● **ABOUT THIS TASK**:
Leave the pictures out and restate each entry below word for word.

*** DATA RECORDS

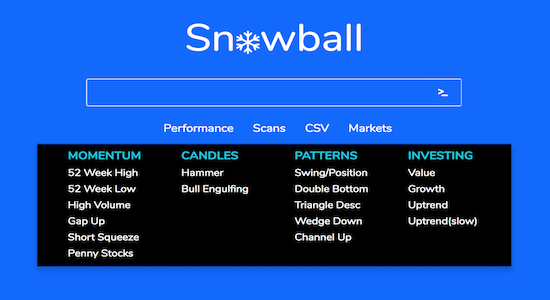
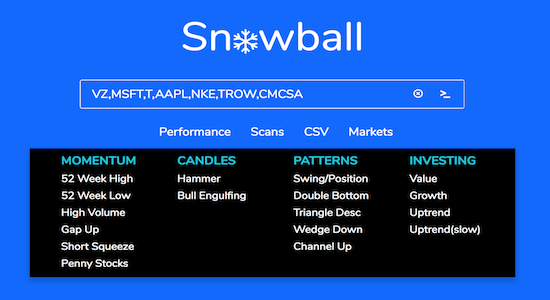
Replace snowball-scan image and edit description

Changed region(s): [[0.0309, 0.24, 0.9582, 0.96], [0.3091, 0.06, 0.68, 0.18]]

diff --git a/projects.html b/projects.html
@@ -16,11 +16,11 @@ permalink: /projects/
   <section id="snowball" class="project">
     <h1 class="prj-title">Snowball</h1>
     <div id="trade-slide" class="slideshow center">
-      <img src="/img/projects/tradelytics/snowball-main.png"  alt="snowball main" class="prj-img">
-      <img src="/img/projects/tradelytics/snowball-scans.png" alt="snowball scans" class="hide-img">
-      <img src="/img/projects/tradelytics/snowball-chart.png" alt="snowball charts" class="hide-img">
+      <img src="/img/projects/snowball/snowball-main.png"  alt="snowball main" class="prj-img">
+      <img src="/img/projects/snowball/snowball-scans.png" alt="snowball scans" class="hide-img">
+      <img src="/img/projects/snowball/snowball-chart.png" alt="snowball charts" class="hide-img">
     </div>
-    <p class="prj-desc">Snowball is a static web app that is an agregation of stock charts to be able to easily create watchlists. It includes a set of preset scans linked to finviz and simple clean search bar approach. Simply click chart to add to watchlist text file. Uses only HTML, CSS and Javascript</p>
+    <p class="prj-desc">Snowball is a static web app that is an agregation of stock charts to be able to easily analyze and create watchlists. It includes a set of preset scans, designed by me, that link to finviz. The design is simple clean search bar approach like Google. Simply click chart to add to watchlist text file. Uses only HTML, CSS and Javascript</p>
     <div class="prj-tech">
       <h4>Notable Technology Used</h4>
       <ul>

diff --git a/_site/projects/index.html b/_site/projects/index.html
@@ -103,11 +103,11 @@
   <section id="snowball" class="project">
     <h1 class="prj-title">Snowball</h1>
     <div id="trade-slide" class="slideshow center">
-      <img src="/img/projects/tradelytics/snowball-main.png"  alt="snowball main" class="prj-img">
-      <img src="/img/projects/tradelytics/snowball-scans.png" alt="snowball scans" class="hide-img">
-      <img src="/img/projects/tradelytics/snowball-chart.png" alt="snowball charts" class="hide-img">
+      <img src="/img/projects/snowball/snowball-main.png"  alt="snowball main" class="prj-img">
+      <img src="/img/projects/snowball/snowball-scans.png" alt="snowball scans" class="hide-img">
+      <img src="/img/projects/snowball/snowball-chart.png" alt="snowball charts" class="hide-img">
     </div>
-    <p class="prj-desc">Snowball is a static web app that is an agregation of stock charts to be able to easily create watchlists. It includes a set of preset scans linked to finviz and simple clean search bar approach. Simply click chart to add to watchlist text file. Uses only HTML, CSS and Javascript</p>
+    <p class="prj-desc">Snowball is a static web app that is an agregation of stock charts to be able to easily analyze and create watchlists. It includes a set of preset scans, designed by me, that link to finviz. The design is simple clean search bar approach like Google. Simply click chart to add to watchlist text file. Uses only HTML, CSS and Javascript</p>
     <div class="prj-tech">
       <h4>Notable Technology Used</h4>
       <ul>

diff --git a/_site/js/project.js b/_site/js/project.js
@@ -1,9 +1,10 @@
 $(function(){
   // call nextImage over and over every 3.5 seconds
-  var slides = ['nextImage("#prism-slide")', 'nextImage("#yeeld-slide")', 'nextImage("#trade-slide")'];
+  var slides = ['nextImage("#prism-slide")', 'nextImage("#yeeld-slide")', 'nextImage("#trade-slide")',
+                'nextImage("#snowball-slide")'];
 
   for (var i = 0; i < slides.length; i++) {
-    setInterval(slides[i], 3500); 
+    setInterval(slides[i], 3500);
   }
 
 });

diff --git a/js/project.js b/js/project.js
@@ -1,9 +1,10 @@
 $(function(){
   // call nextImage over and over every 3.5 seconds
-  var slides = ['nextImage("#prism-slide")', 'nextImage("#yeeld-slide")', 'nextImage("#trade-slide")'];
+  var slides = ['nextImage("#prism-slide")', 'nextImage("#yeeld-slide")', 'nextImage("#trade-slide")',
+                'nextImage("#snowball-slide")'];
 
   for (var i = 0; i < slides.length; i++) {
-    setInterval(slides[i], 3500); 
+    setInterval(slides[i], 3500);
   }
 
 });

******

● **WRITTEN RESPONSE**:
Replace snowball-scan image and edit description

Changed region(s): [[0.0309, 0.24, 0.9582, 0.96], [0.3091, 0.06, 0.68, 0.18]]

diff --git a/projects.html b/projects.html
@@ -16,11 +16,11 @@ permalink: /projects/
   <section id="snowball" class="project">
     <h1 class="prj-title">Snowball</h1>
     <div id="trade-slide" class="slideshow center">
-      <img src="/img/projects/tradelytics/snowball-main.png"  alt="snowball main" class="prj-img">
-      <img src="/img/projects/tradelytics/snowball-scans.png" alt="snowball scans" class="hide-img">
-      <img src="/img/projects/tradelytics/snowball-chart.png" alt="snowball charts" class="hide-img">
+      <img src="/img/projects/snowball/snowball-main.png"  alt="snowball main" class="prj-img">
+      <img src="/img/projects/snowball/snowball-scans.png" alt="snowball scans" class="hide-img">
+      <img src="/img/projects/snowball/snowball-chart.png" alt="snowball charts" class="hide-img">
     </div>
-    <p class="prj-desc">Snowball is a static web app that is an agregation of stock charts to be able to easily create watchlists. It includes a set of preset scans linked to finviz and simple clean search bar approach. Simply click chart to add to watchlist text file. Uses only HTML, CSS and Javascript</p>
+    <p class="prj-desc">Snowball is a static web app that is an agregation of stock charts to be able to easily analyze and create watchlists. It includes a set of preset scans, designed by me, that link to finviz. The design is simple clean search bar approach like Google. Simply click chart to add to watchlist text file. Uses only HTML, CSS and Javascript</p>
     <div class="prj-tech">
       <h4>Notable Technology Used</h4>
       <ul>

diff --git a/_site/projects/index.html b/_site/projects/index.html
@@ -103,11 +103,11 @@
   <section id="snowball" class="project">
     <h1 class="prj-title">Snowball</h1>
     <div id="trade-slide" class="slideshow center">
-      <img src="/img/projects/tradelytics/snowball-main.png"  alt="snowball main" class="prj-img">
-      <img src="/img/projects/tradelytics/snowball-scans.png" alt="snowball scans" class="hide-img">
-      <img src="/img/projects/tradelytics/snowball-chart.png" alt="snowball charts" class="hide-img">
+      <img src="/img/projects/snowball/snowball-main.png"  alt="snowball main" class="prj-img">
+      <img src="/img/projects/snowball/snowball-scans.png" alt="snowball scans" class="hide-img">
+      <img src="/img/projects/snowball/snowball-chart.png" alt="snowball charts" class="hide-img">
     </div>
-    <p class="prj-desc">Snowball is a static web app that is an agregation of stock charts to be able to easily create watchlists. It includes a set of preset scans linked to finviz and simple clean search bar approach. Simply click chart to add to watchlist text file. Uses only HTML, CSS and Javascript</p>
+    <p class="prj-desc">Snowball is a static web app that is an agregation of stock charts to be able to easily analyze and create watchlists. It includes a set of preset scans, designed by me, that link to finviz. The design is simple clean search bar approach like Google. Simply click chart to add to watchlist text file. Uses only HTML, CSS and Javascript</p>
     <div class="prj-tech">
       <h4>Notable Technology Used</h4>
       <ul>

diff --git a/_site/js/project.js b/_site/js/project.js
@@ -1,9 +1,10 @@
 $(function(){
   // call nextImage over and over every 3.5 seconds
-  var slides = ['nextImage("#prism-slide")', 'nextImage("#yeeld-slide")', 'nextImage("#trade-slide")'];
+  var slides = ['nextImage("#prism-slide")', 'nextImage("#yeeld-slide")', 'nextImage("#trade-slide")',
+                'nextImage("#snowball-slide")'];
 
   for (var i = 0; i < slides.length; i++) {
-    setInterval(slides[i], 3500); 
+    setInterval(slides[i], 3500);
   }
 
 });

diff --git a/js/project.js b/js/project.js
@@ -1,9 +1,10 @@
 $(function(){
   // call nextImage over and over every 3.5 seconds
-  var slides = ['nextImage("#prism-slide")', 'nextImage("#yeeld-slide")', 'nextImage("#trade-slide")'];
+  var slides = ['nextImage("#prism-slide")', 'nextImage("#yeeld-slide")', 'nextImage("#trade-slide")',
+                'nextImage("#snowball-slide")'];
 
   for (var i = 0; i < slides.length; i++) {
-    setInterval(slides[i], 3500); 
+    setInterval(slides[i], 3500);
   }
 
 });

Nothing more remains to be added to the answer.